Reducing the national Renewable Energy Target (RET) would generate $10 billion in extra profit over the next 15 years for owners of coal and gas-fired power plants while consumers pay more, according to new analysis commissioned by green groups.
EnergyAustralia and Origin Energy, which have led calls to cut the RET from its current mandatory goal of supplying 41,000 gigawatt-hours of renewable energy by 2020 to a precise 20 per cent, would be among the biggest winners.
A move to a 20 per cent goal would deliver $1.9 billion in extra profit to Energy Australia during 2015-2030, in current-dollar terms, while Origin would pocket $1.5 billion, according to modelling by Jacobs Group for The Climate Institute, Australian Conservation Foundation and WWF-Australia.
AGL’s gains would swell to $2.7 billion if its bid to buy NSW state-owned Macquarie Generation plants succeeds.
Fossil fuel generators would gain largely from the removal of downward pressure on wholesale prices from additional wind or solar energy sources, which have near-zero marginal costs. A weaker RET would cause wholesale prices to rise an average 15 per cent and retail prices 2.5 per cent by 2030.
A typical NSW household annually using 6.5 megawatt-hours of electricity would pay $35 more a year. The cost would rise to $80 if the RET were abolished.
“Power producers don’t want to change the RET so they can charge less for electricity,” said Erwin Jackson, deputy chief executive of The Climate Institute. “The reason they oppose it is that they want to make more money.”
Fairfax Media sought comment from the three big producers, which had been briefed on the report.
The Abbott government is likely to receive the recommendations of its hand-picked panel reviewing the RET this week. The clean energy industry says cutting or axing the target would halt new investment in large-scale wind, solar and other renewable sources.
The Jacobs modelling found Australia would forgo $8 billion in current dollar terms in new renewables investment by 2040 if the RET were reduced.
Increased fossil fuel use would swell Australia’s carbon pollution by 154 million tonnes – or 12 million tonnes a year – by 2030, with emissions rising to 200 million tonnes if the RET were abolished.

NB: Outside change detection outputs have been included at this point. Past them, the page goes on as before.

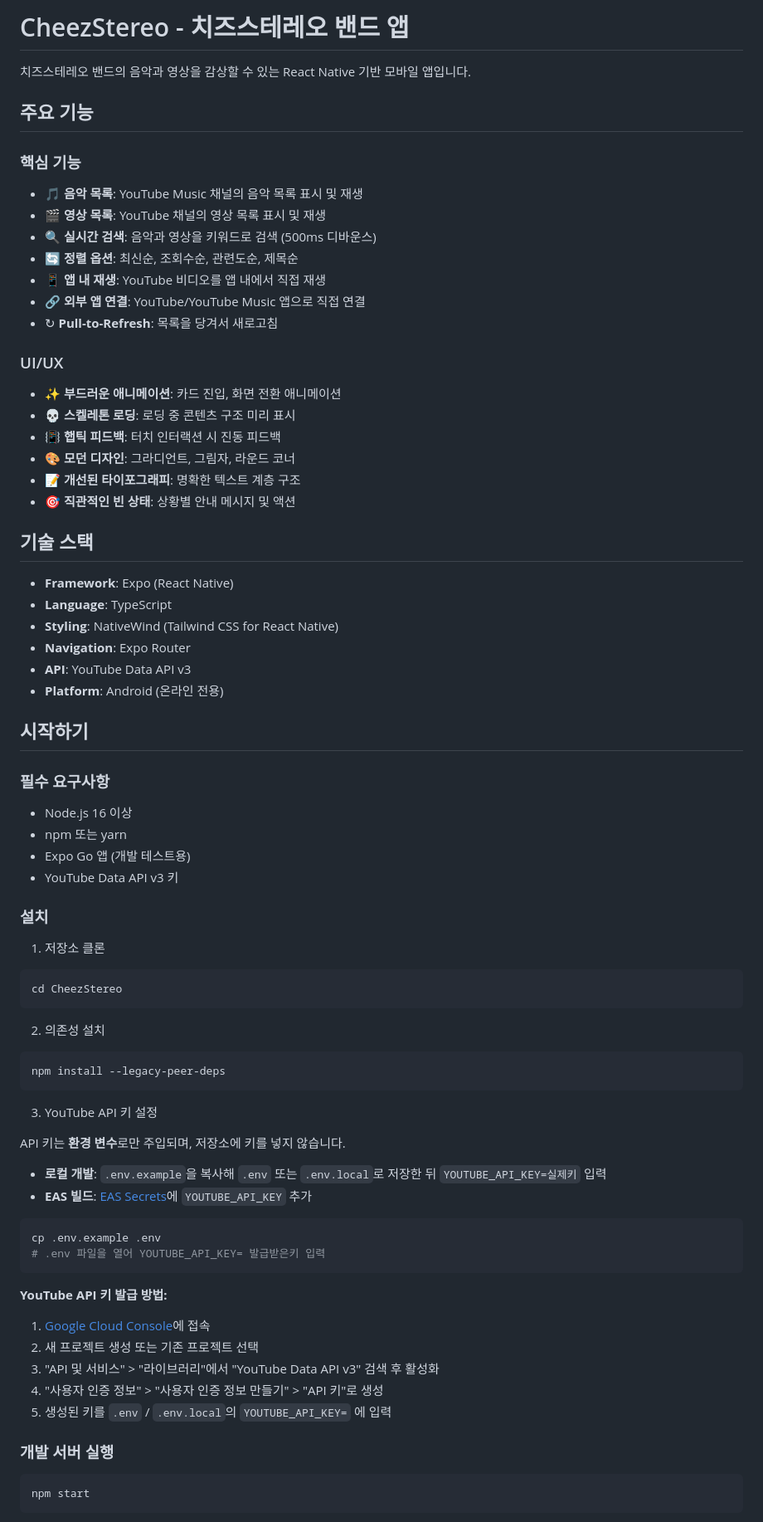
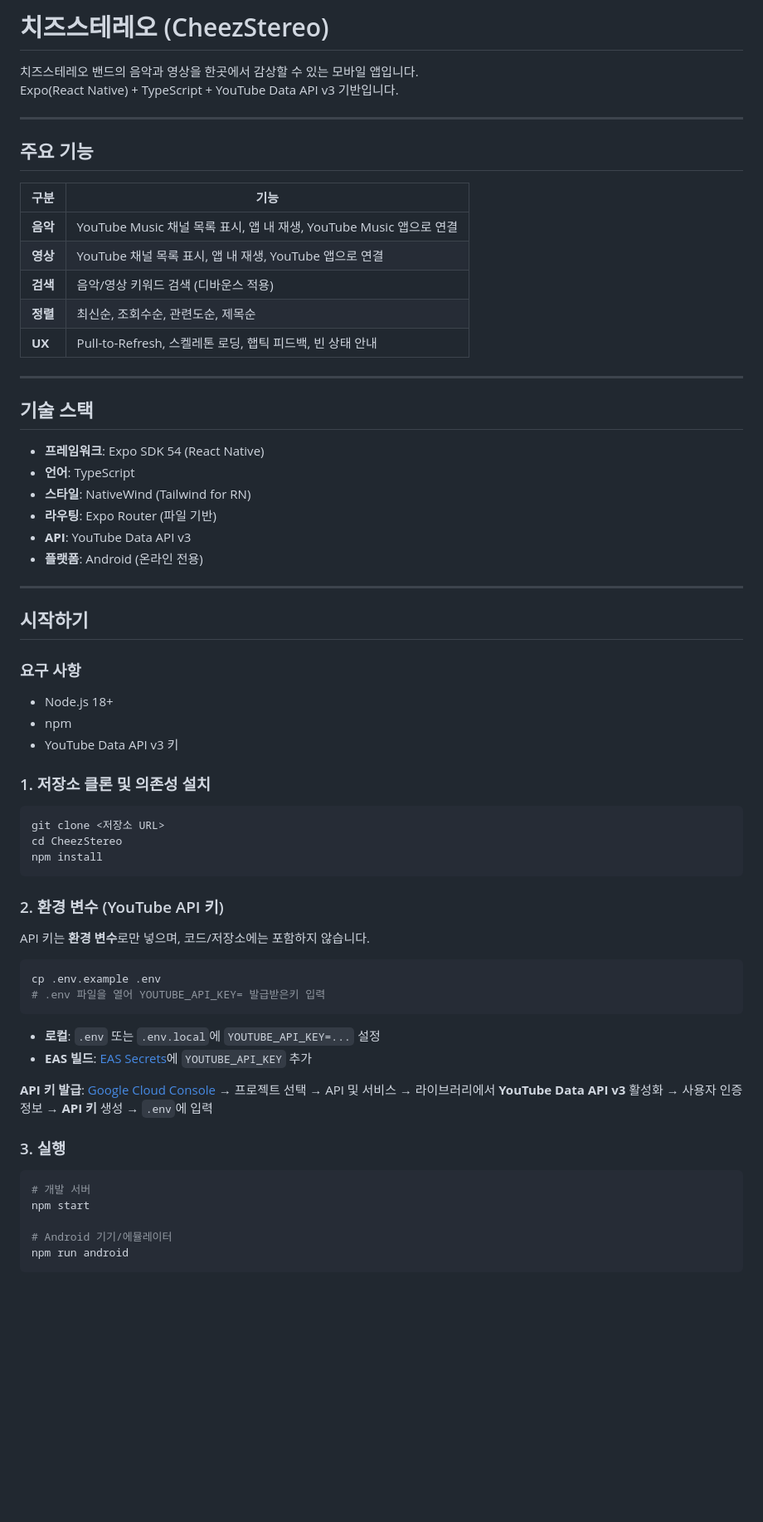
Before and after one commit to gunnysis/cheezstereo_v1, a Markdown page: README.md, the part around one of its changes. Shown at 83% size. Rendered like a GitHub page; blank space fills up the shorter version.

````diff
--- a/README.md
+++ b/README.md
@@ -1,80 +1,70 @@
-# CheezStereo - 치즈스테레오 밴드 앱
+# 치즈스테레오 (CheezStereo)
 
-치즈스테레오 밴드의 음악과 영상을 감상할 수 있는 React Native 기반 모바일 앱입니다.
+치즈스테레오 밴드의 음악과 영상을 한곳에서 감상할 수 있는 모바일 앱입니다.
+Expo(React Native) + TypeScript + YouTube Data API v3 기반입니다.
+
+---
 
 ## 주요 기능
 
-### 핵심 기능
-- 🎵 **음악 목록**: YouTube Music 채널의 음악 목록 표시 및 재생
-- 🎬 **영상 목록**: YouTube 채널의 영상 목록 표시 및 재생
-- 🔍 **실시간 검색**: 음악과 영상을 키워드로 검색 (500ms 디바운스)
-- 🔄 **정렬 옵션**: 최신순, 조회수순, 관련도순, 제목순
-- 📱 **앱 내 재생**: YouTube 비디오를 앱 내에서 직접 재생
-- 🔗 **외부 앱 연결**: YouTube/YouTube Music 앱으로 직접 연결
-- ↻ **Pull-to-Refresh**: 목록을 당겨서 새로고침
+| 구분 | 기능 |
+|------|------|
+| **음악** | YouTube Music 채널 목록 표시, 앱 내 재생, YouTube Music 앱으로 연결 |
+| **영상** | YouTube 채널 목록 표시, 앱 내 재생, YouTube 앱으로 연결 |
+| **검색** | 음악/영상 키워드 검색 (디바운스 적용) |
+| **정렬** | 최신순, 조회수순, 관련도순, 제목순 |
+| **UX** | Pull-to-Refresh, 스켈레톤 로딩, 햅틱 피드백, 빈 상태 안내 |
 
-### UI/UX
-- ✨ **부드러운 애니메이션**: 카드 진입, 화면 전환 애니메이션
-- 💀 **스켈레톤 로딩**: 로딩 중 콘텐츠 구조 미리 표시
-- 📳 **햅틱 피드백**: 터치 인터랙션 시 진동 피드백
-- 🎨 **모던 디자인**: 그라디언트, 그림자, 라운드 코너
-- 📝 **개선된 타이포그래피**: 명확한 텍스트 계층 구조
-- 🎯 **직관적인 빈 상태**: 상황별 안내 메시지 및 액션
+---
 
 ## 기술 스택
 
-- **Framework**: Expo (React Native)
-- **Language**: TypeScript
-- **Styling**: NativeWind (Tailwind CSS for React Native)
-- **Navigation**: Expo Router
+- **프레임워크**: Expo SDK 54 (React Native)
+- **언어**: TypeScript
+- **스타일**: NativeWind (Tailwind for RN)
+- **라우팅**: Expo Router (파일 기반)
 - **API**: YouTube Data API v3
-- **Platform**: Android (온라인 전용)
+- **플랫폼**: Android (온라인 전용)
+
+---
 
 ## 시작하기
 
-### 필수 요구사항
+### 요구 사항
 
-- Node.js 16 이상
-- npm 또는 yarn
-- Expo Go 앱 (개발 테스트용)
+- Node.js 18+
+- npm
 - YouTube Data API v3 키
 
-### 설치
-
-1. 저장소 클론
+### 1. 저장소 클론 및 의존성 설치
 
 ```bash
+git clone <저장소 URL>
 cd CheezStereo
+npm install
 ```
 
-2. 의존성 설치
+### 2. 환경 변수 (YouTube API 키)
 
-```bash
-npm install --legacy-peer-deps
-```
-
-3. YouTube API 키 설정
-
-API 키는 **환경 변수**로만 주입되며, 저장소에 키를 넣지 않습니다.
-
-- **로컬 개발**: `.env.example`을 복사해 `.env` 또는 `.env.local`로 저장한 뒤 `YOUTUBE_API_KEY=실제키` 입력
-- **EAS 빌드**: [EAS Secrets](https://docs.expo.dev/build-reference/variables/#using-secrets-in-environment-variables)에 `YOUTUBE_API_KEY` 추가
+API 키는 **환경 변수**로만 넣으며, 코드/저장소에는 포함하지 않습니다.
 
 ```bash
 cp .env.example .env
 # .env 파일을 열어 YOUTUBE_API_KEY= 발급받은키 입력
 ```
 
-**YouTube API 키 발급 방법:**
-1. [Google Cloud Console](https://console.cloud.google.com/)에 접속
-2. 새 프로젝트 생성 또는 기존 프로젝트 선택
-3. "API 및 서비스" > "라이브러리"에서 "YouTube Data API v3" 검색 후 활성화
-4. "사용자 인증 정보" > "사용자 인증 정보 만들기" > "API 키"로 생성
-5. 생성된 키를 `.env` / `.env.local`의 `YOUTUBE_API_KEY=` 에 입력
+- **로컬**: `.env` 또는 `.env.local`에 `YOUTUBE_API_KEY=...` 설정
+- **EAS 빌드**: [EAS Secrets](https://docs.expo.dev/build-reference/variables/#using-secrets-in-environment-variables)에 `YOUTUBE_API_KEY` 추가
 
-### 개발 서버 실행
+**API 키 발급**: [Google Cloud Console](https://console.cloud.google.com/) → 프로젝트 선택 → API 및 서비스 → 라이브러리에서 **YouTube Data API v3** 활성화 → 사용자 인증 정보 → **API 키** 생성 → `.env`에 입력
+
+### 3. 실행
 
 ```bash
+# 개발 서버
 npm start
+
+# Android 기기/에뮬레이터
+npm run android
 ```
 
````
Also changed, not shown: other parts of README.md (+61 -80 lines).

The report estimated the global warming impact on society of the additional carbon dioxied to be more than $60 a tonne. Weakening the RET would have social costs of at least $14 billion and stall the inevitable decarbonisation of the energy sector, Mr Jackson said.
“Opponents of the RET say it is a market-distorting subsidy,” he said. “But that’s only true if you don’t believe in climate change.”
Meanwhile, almost 90 per cent of submissions received by the Abbott government’s hand-picked panel reviewing the Renewable Energy Target back its goals.
Analysis by the Clean Energy Council of the 865 detailed submissions found 754, or more than 87 per cent, in favour of the RET being retained or expanded. Of the rest, 55 were mixed or neutral, and 56 called for it to be abolished.
When the 23,272 community submissions are added, support swells closer to 99 per cent, the council said.
“Five years ago when the [RET] was expanded with bipartisan support, Australians overwhelmingly wanted more clean energy – and that is more apparent now than ever,” Kane Thornton, the council’s acting chief executive, said.
Meanwhile, a separate Senate inquiry into the government’s plan to scrap the Australian Renewable Energy Agency, found 125 of the 127 submissions in favour of retaining the body, the council said. ARENA provides grants to emerging clean energy technologies.